I have been a teacher in the South Burlington school district for over thirty years. I have taught in all three of the elementary schools, and have been here at Chamberlin for twenty years. I have also lived in the Chamberlin neighborhood since 1980. I have, therefore, had a considerable amount of time to witness the changing dynamics of the airport and military aircraft during both my work day and at home.
When I first moved into the Chamberlin neighborhood, the sounds of the airport were a slight nuisance to which one could adjust. Over time, however, the growth of the airport and the introduction of the F-16s has created a significant intrusion into the lives of those in the neighborhood. The level of disturbance has become a reality that no one could have predicted when we bought our homes or built our school.
The possibility of the F-35 entering this landscape is truly troubling. As a teacher of young children, I am concerned about the impact of the noise of military jets on young children’s hearing. I cannot count the number of times I have been on the playground when the military jets have gone overhead, only to have children cover their ears in distress. I have experienced over the years a few children who were upset to the point of tears by the noise. We not only hear the noise, but often feel the vibration caused by the sound. In the classroom, it is now a daily reality that at least twice a day our learning is interrupted by the noise of aircraft that causes us to stop what we are doing until the noise subsides.
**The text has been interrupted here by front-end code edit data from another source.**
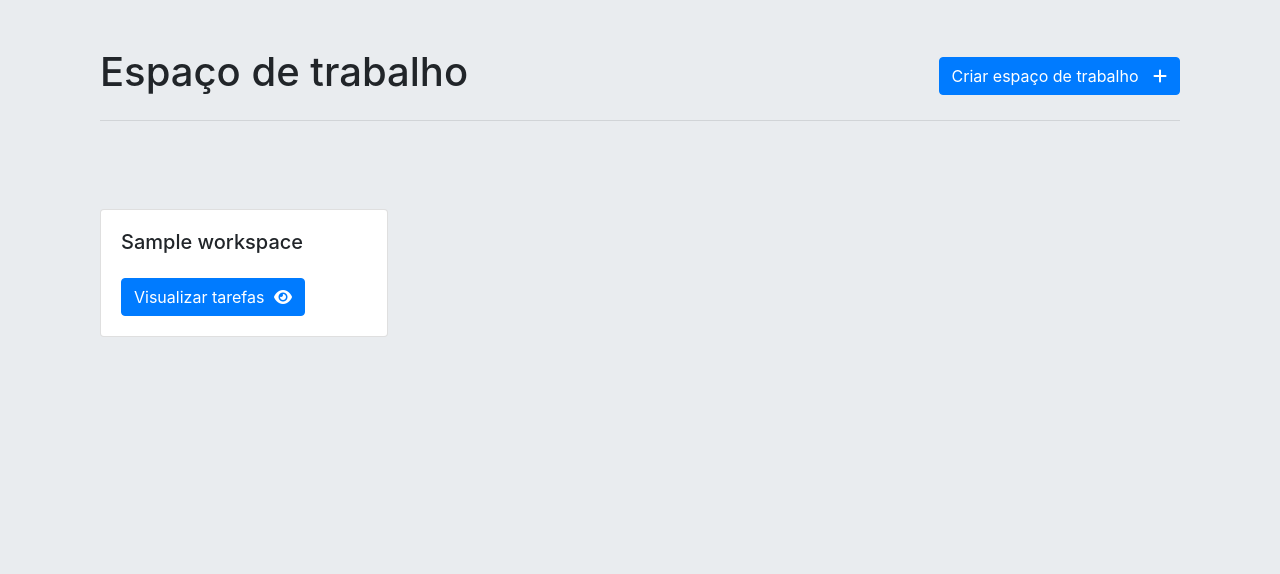
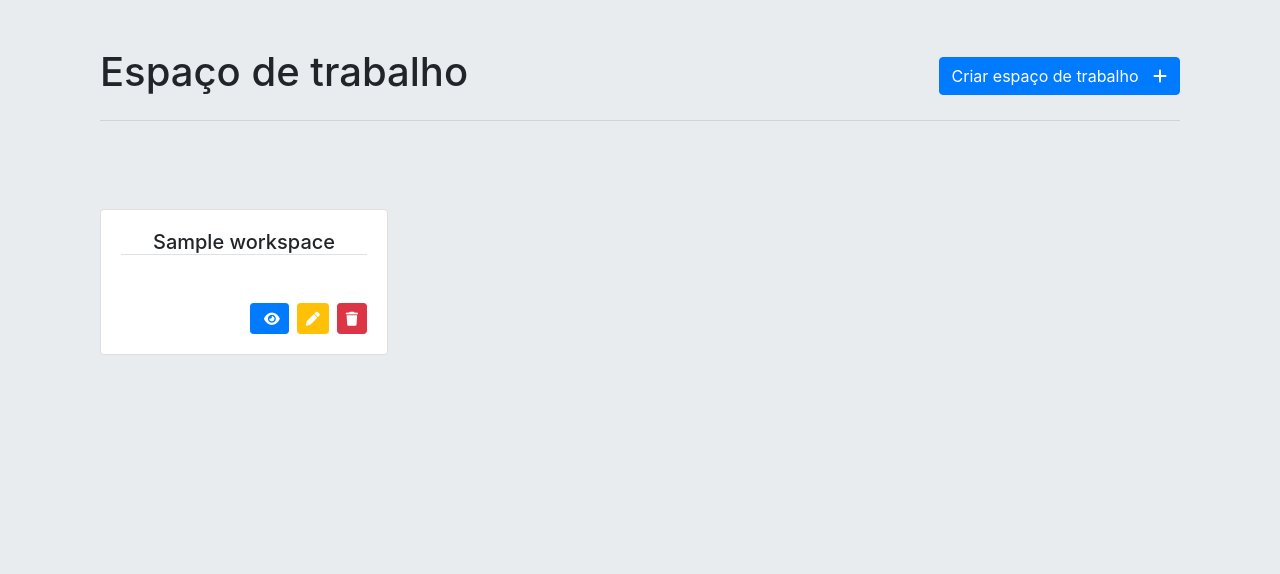
Before and after one commit to lucas-ioliveira/to_do_list_django, a Django app: page /tarefas/espaco-trabalho/ in a window 1280 px wide. Shown: the part 56-630 px from the top of the page. Run offline with Django 4.2, Linux system fonts and the light colour scheme; a user stored in the database is signed in; tables that the repository leaves empty hold one stand-in row (values such as "Sample post"); some libraries are stand-ins or nearby versions.

Commit message:
feat: Adiciona função para editar o título do workspace.

```diff
--- /dev/null
+++ b/core/templates/partials/modal/_modal_editar_espaco_trabalho.html
@@ -0,0 +1,40 @@
+ <!-- Modal Detalhes-->
+ <div class="modal fade" id="modalEditarEspacoTrabalho" tabindex="-1" role="dialog" aria-labelledby="arialModalEditarEspacoTrabalho" aria-hidden="true">
+    <div class="modal-dialog modal-dialog-centered" role="document">
+        <div class="modal-content">
+            <div class="modal-header">
+                <h5 class="modal-title" id="modalEditarEspacoTrabalhoTitle">Editar Espaco de trabalho</h5>
+
+                <button type="button" class="close" data-dismiss="modal" aria-label="Close">
+                    <span aria-hidden="true">&times;</span>
+                </button>
+            </div>
+
+            <div class="modal-body">
+                <form id="formEditarEspacoTrabalho" method="post" action="">
+                    {% csrf_token %}
+                    <div class="form-group">
+                        <label for="id_titulo">Título:</label>
+                        <input type="text" class="form-control" id="id_titulo" name="titulo">
+                    </div>
+                    <div class="modal-footer">
+                        <button type="submit" class="btn btn-primary">Salvar</button>
+                        <button type="button" class="btn btn-secondary" data-dismiss="modal">Fechar</button>
+                    </div>
+                </form>
+            </div>
+        </div>
+    </div>
+</div>
+
+<script>
+
+    function modalEditarWorkSpace(workSpaceId) {
+        const form = document.getElementById('formEditarEspacoTrabalho');
+        form.action = `/tarefas/espaco-trabalho/editar/${workSpaceId}/`;
+        const modalElement = document.getElementById('modalEditarEspacoTrabalho');
+        const modal = new bootstrap.Modal(modalElement);
+        modal.show();
+    }
+
+</script>
--- a/core/templates/work_space.html
+++ b/core/templates/work_space.html
@@ -27,16 +27,34 @@
                         <div class="col-md-4 mb-4">
                             <div class="card" style="width: 18rem;">
                                 <div class="card-body">
-                                    <h5 class="card-title mb-4">{{ work.titulo }}</h5>
 
-                                    <form method="GET" action="{% url 'tasks:tarefas-list' work.id %}">
-                                        {% csrf_token %}
+                                    <h5 class="card-title mb-5 text-center border-bottom">{{ work.titulo }}</h5>
 
-                                        <button type="submit" class="btn btn-primary">
-                                            Visualizar tarefas
-                                            <i class="fa-solid fa-eye" style="margin-left: 5px;"></i>
+                                    <div class="d-flex justify-content-end">
+
+                                        <form class="mr-2" method="GET" action="{% url 'tasks:tarefas-list' work.id %}">
+                                            {% csrf_token %}
+
+                                            <button type="submit" class="btn btn-primary btn-sm">
+                                                <i class="fa-solid fa-eye" style="margin-left: 5px;"></i>
+                                            </button>
+                                        </form>
+
+
+                                        <button type="submit" class="btn btn-warning btn-sm mr-2"
+                                            onclick="modalEditarWorkSpace('{{ work.id }}')">
+                                            <i class="fa-solid fa-pen text-white"></i>
                                         </button>
-                                    </form>
+
+
+                                        <form method="POST" action="">
+                                            {% csrf_token %}
+
+                                            <button type="submit" class="btn btn-danger btn-sm">
+                                                <i class="fa-solid fa-trash"></i>
+                                            </button>
+                                        </form>
+                                    </div>
                                 </div>
                             </div>
                         </div>
@@ -62,6 +80,8 @@
 
     {% include "partials/modal/_modal_add_espaco_trabalho.html" %}
 
+    {% include "partials/modal/_modal_editar_espaco_trabalho.html" %}
+
     {% include "partials/messages/_messages.html" %}
 
 {% endblock content %}
--- a/core/urls.py
+++ b/core/urls.py
@@ -3,8 +3,9 @@ from django.urls import path
 from .views import IndexView
 # Funcionalidades do sistema
 from .views import (
-    WorkSpaceView, TarefasListView, TarefaCreateView, TarefasConcluidasView, TarefasAndamentoView,
-    TarefasPausadasView, TarefaConcluirView, TarefaEditarView, TarefaClonarView, TarefaDeletarView
+    WorkSpaceView, WorkSpaceEditarView, TarefasListView, TarefaCreateView, TarefasConcluidasView,
+    TarefasAndamentoView, TarefasPausadasView, TarefaConcluirView, TarefaEditarView, TarefaClonarView,
+    TarefaDeletarView
 )
 
 app_name = 'tasks'
@@ -13,6 +14,7 @@ router_path = 'tarefas'
 urlpatterns = [
     path('', IndexView.as_view(), name='index'),
     path(f'{router_path}/espaco-trabalho/', WorkSpaceView.as_view(), name='work-space'),
+    path(f'{router_path}/espaco-trabalho/editar/<int:pk>/', WorkSpaceEditarView.as_view(), name='work-space-editar'),
     path(f'{router_path}/<int:work_space>/', TarefasListView.as_view(), name='tarefas-list'),
     path(f'{router_path}/cadastrar/', TarefaCreateView.as_view(), name='tarefas-cadastrar'),
     path(f'{router_path}/concluidas/', TarefasConcluidasView.as_view(), name='tarefas-concluidas'),
--- a/core/views.py
+++ b/core/views.py
@@ -28,6 +28,15 @@ class WorkSpaceView(View):
         work_space = WorkSpace.objects.create(titulo=titulo, usuario=request.user)
         work_space.save()
         messages.success(request, 'Espaco de trabalho criado com sucesso!')
+        return redirect('tasks:work-space')
+
+@method_decorator(login_required, name='dispatch')
+class WorkSpaceEditarView(View):
+    def post(self, request, pk):
+        work_space = get_object_or_404(WorkSpace, pk=pk)
+        work_space.titulo = request.POST.get('titulo')
+        work_space.save()
+        messages.success(request, 'Espaco de trabalho editado com sucesso!')
         return redirect('tasks:work-space')
 
 @method_decorator(login_required, name='dispatch')
```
There are those who would claim these are minor disturbances and that even the increased noise of the F-35 should not be a problem. I disagree. It used to be that those in this part of town simply “lived near the airport”. It has come to the point where it almost defines us, as it would for people who live under the shadow of a volcano, or along a seismic fault line. It is a constant presence that we only notice when we go somewhere else, and recognize the absence of the disturbance to our peace of mind. I am concerned that doctors will soon discover that it does indeed create a harmful level of stress in the psyche of a young child.
Too often we give the least consideration to those with the softest voice. In this instance, the young, the poor, the immigrant families in our neighborhood perhaps have the least say about this decision, and yet will be impacted the most. Every week another group of local businesspeople who stand to gain financially take out another ad in the Free Press to convince us that it is everyone’s best interest for the F-35’s to come to OUR neighborhoods, not theirs
We might regretfully accept this state of affairs in the interest of national security, were there not other possible locations that are not in the middle of a city neighborhood, and a block away from an elementary school. Given that there are other alternatives, I sincerely hope that the Air Guard can be persuaded to consider the needs of all of our residents in making a decision with possibly devastating effects on the health and safety of the most vulnerable among us.
Kathryn Buley, Airport Neighborhood Resident and Teacher/Chamberlin School